On Friday it was announced that Vtech’s Learning Lodge app database had been hacked, affecting users from around the world. The company say that no card details were taken and that any stolen info was encrypted, but security analysts have said that the passwords weren’t encrypted.
The breach exposed a load of user info, including private profile info, names, addresses, secret questions and answers, download history, IP addresses and email addresses; so more than enough information to build up a picture of a user.
Security analyst Tony Hunt looked at a sample of the data that had been dumped online and confirmed the breach, saying that there was also information about the children, including names, genders, birth dates and addresses.
He said: “Once the passwords hit the database … they’re protected with nothing more than a straight MD5 hash, which is so close to useless for anything but very strong passwords (which people rarely create), they may as well have not even bothered. The kids’ passwords are just plain text.
“The vast majority of these passwords would be cracked in next to no time; it’s about the next worst thing you can do next to no cryptographic protection at all.”
There’ve been suggestions that there are too many children’s toys connected to the Internet of Things without the proper security input, and this is a warning that can be applied across the board.

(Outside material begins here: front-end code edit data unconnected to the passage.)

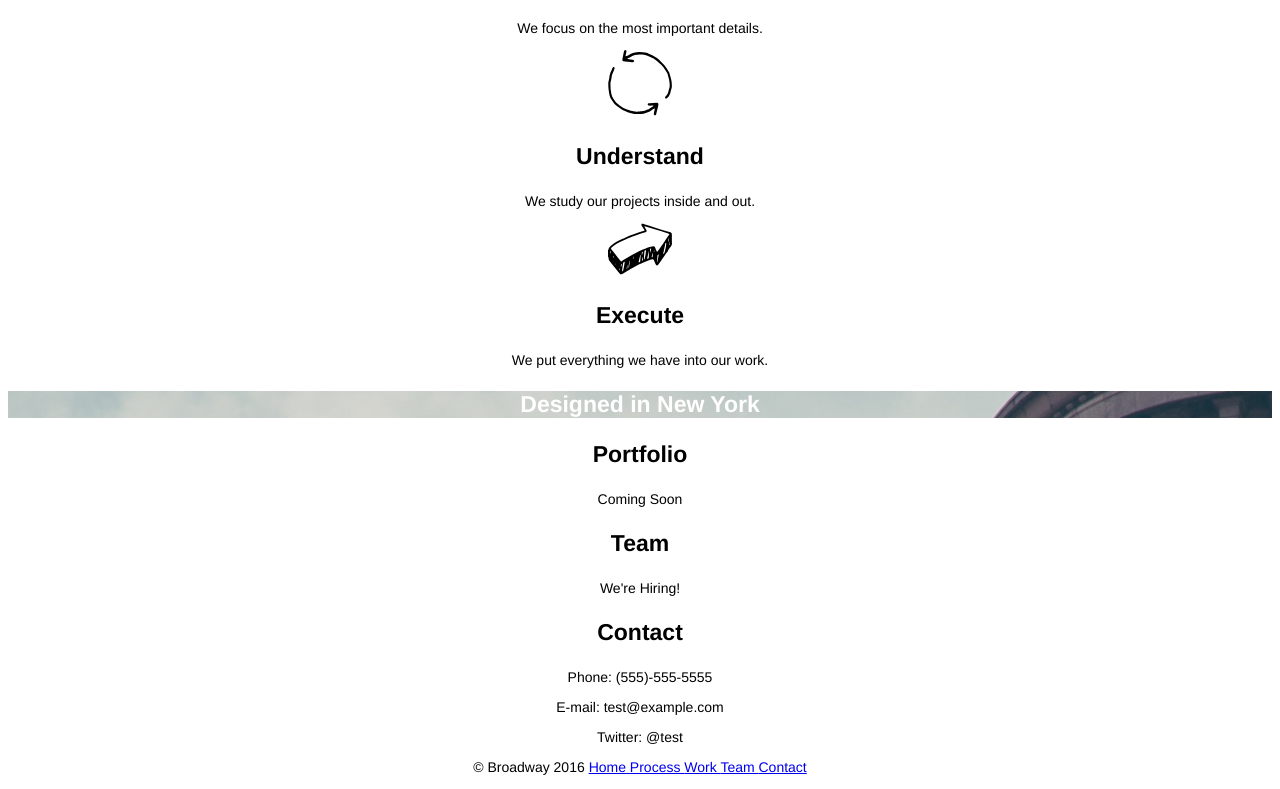
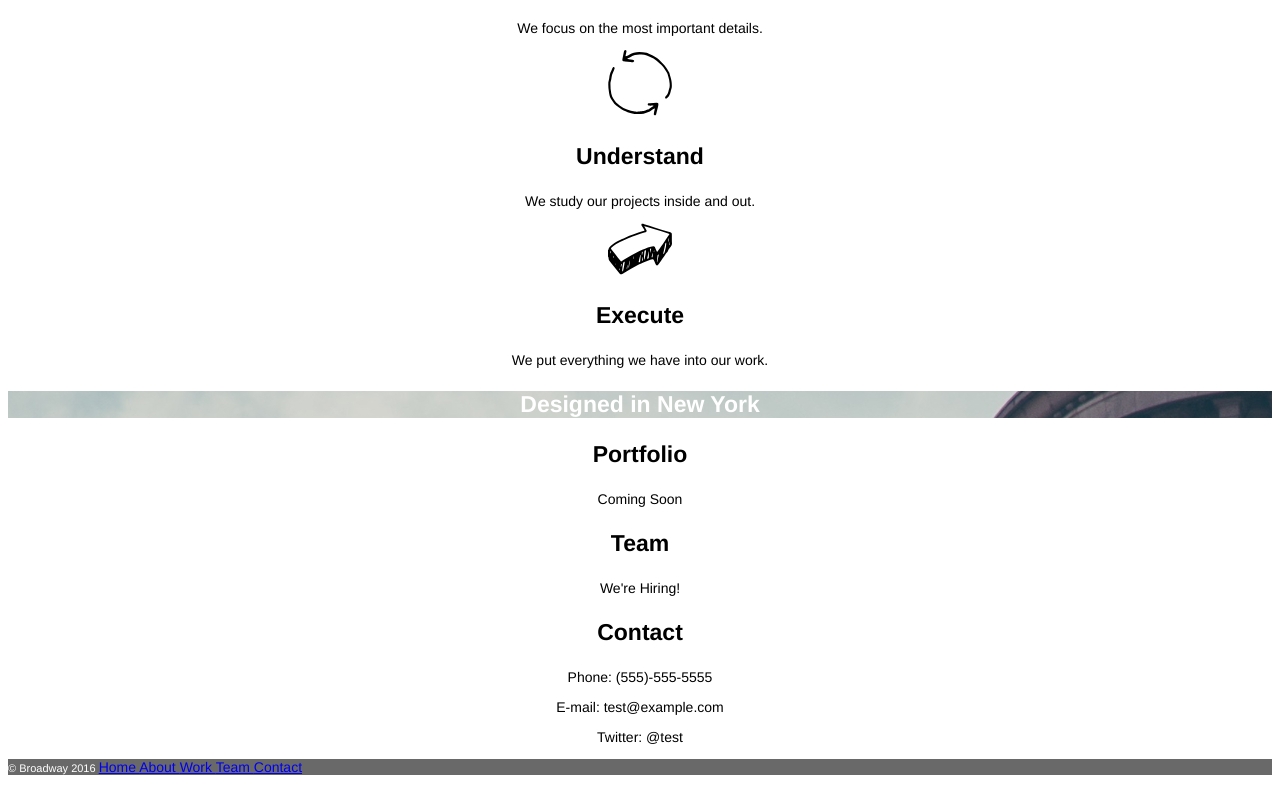
Before and after one commit to DC-1680/Broadway, a plain HTML site: page index.html in a window 1280 px wide. Shown: the part 499-1288 px from the top of the page. Drawn offline with Linux system fonts and the light colour scheme.

Commit message:
Modify footer and style.

```diff
--- a/Resources/css/style.css
+++ b/Resources/css/style.css
@@ -1,16 +1,15 @@
 body{
   text-align: center;
+  font-family: Helvetica;
 }
 
 #main-banner {
   background-image: url("../images/the-flatiron-building.png");
-  font-family: "Helvetica";
   font-size: 18px;
   color:white;
 }
 
 h1{
-  font-family: "Helvetica";
   font-size: 70px;
   font-weight: bold;
   color:white;
@@ -18,19 +17,16 @@ h1{
 
 
 h2{
-  font-family: "Helvetica";
   font-size: 32px;
   font-weight: bold;
 }
 
 h3{
-  font-family: "Helvetica";
   font-size: 23px;
   font-weight: bold;
 }
 
 p{
-  font-family: "Helvetica";
   font-size: 14px;
 }
 
@@ -38,3 +34,13 @@ p{
     background-image: url("../images/the-flatiron-building.png");
     color:white !important;
 }
+
+#footer{
+    background-color: dimgray;
+    text-align: left;
+    color:white;
+}
+.copyright{
+  font-size: 11px;
+
+}
--- a/index.html
+++ b/index.html
@@ -51,6 +51,14 @@
         <p>Twitter: @test</p>
 
     <!--footer-->
-<p> &copy; Broadway 2016 <a href="#">Home </a><a href="#">Process </a><a href="#">Work </a><a href="#">Team </a><a href="#">Contact</a></p>
+    <div id="footer">
+      <p><span class="copyright">&copy; Broadway 2016 </span>
+        <a href="#">Home </a>
+        <a href="#">About </a>
+        <a href="#">Work </a>
+        <a href="#">Team </a>
+        <a href="#">Contact</a>
+      </p>
+    </div>
   </body>
 </html>
```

Hunt said: “Despite the frequency of these incidents, companies are just not getting the message; taking security seriously is something you need to do before a data breach, not something you say afterwards to placate people.”
The company was told about the breach by a journalist, which also highlights the importance of monitoring your own systems for breaches, and things like regular pen tests and vulnerability scans.
Professor Alan Woodward, cyber security expert at Uni of Surrey, backed up the idea that companies need to be more proactive when it comes to their security, saying: “These breaches are endemic and we have to stop. If that means focusing the minds of these companies through big fines then so be it. It needs to be taken seriously and those responsible held to account.”
Take a look at UKFast’s security solution web page for more information on pen testing, vulnerability scans, and other ways of protecting yourself.